Data records:

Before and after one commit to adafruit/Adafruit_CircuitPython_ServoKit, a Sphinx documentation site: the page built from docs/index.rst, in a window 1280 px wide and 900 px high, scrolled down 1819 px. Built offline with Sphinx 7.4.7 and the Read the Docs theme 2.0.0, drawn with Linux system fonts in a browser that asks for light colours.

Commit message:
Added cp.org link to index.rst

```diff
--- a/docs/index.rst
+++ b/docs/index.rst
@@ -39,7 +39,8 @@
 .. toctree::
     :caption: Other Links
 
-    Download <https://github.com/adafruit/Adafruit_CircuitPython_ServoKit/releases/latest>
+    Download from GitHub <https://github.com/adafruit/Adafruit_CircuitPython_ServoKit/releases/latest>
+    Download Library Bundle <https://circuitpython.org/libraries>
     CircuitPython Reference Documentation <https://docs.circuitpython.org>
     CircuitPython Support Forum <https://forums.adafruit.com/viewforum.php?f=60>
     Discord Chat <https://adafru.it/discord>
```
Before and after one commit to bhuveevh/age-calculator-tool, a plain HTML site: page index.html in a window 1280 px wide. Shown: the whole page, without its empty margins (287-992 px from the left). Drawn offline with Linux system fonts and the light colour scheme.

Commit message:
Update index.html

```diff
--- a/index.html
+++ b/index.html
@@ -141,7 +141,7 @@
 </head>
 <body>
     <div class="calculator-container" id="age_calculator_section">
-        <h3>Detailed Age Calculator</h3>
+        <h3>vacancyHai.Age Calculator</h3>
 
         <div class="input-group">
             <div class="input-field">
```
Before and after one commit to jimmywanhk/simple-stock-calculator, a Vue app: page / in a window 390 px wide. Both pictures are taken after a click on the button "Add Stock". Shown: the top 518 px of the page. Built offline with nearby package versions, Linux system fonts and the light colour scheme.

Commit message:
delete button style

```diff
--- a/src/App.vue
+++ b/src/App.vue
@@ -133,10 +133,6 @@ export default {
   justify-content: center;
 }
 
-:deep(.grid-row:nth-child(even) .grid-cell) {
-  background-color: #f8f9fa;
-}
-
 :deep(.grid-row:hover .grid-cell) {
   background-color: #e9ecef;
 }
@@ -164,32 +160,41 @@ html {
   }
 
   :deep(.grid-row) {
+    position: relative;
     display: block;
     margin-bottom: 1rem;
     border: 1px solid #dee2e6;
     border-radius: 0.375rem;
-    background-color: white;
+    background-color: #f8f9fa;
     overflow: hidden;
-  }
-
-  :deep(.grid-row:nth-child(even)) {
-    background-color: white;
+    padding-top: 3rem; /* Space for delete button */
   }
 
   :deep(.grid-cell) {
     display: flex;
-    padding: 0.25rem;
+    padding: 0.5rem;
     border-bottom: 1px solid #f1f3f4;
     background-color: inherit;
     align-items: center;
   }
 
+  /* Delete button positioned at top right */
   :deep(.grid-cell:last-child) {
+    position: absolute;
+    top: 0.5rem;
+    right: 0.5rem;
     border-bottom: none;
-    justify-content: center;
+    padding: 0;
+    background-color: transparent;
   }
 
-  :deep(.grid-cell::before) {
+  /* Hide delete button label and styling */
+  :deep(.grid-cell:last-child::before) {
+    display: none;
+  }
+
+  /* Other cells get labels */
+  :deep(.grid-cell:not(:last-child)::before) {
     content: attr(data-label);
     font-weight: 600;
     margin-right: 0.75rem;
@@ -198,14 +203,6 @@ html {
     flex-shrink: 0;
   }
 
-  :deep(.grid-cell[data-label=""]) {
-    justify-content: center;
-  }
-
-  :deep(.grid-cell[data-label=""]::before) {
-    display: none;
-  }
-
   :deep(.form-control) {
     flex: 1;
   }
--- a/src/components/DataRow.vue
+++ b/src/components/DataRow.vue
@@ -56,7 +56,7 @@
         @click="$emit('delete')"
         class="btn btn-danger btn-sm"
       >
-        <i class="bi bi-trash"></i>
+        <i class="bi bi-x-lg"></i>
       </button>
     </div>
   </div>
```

◆ Task item
Work out how many lines of the data above hold the word "github", and write only the count.

◆ Result for this task
2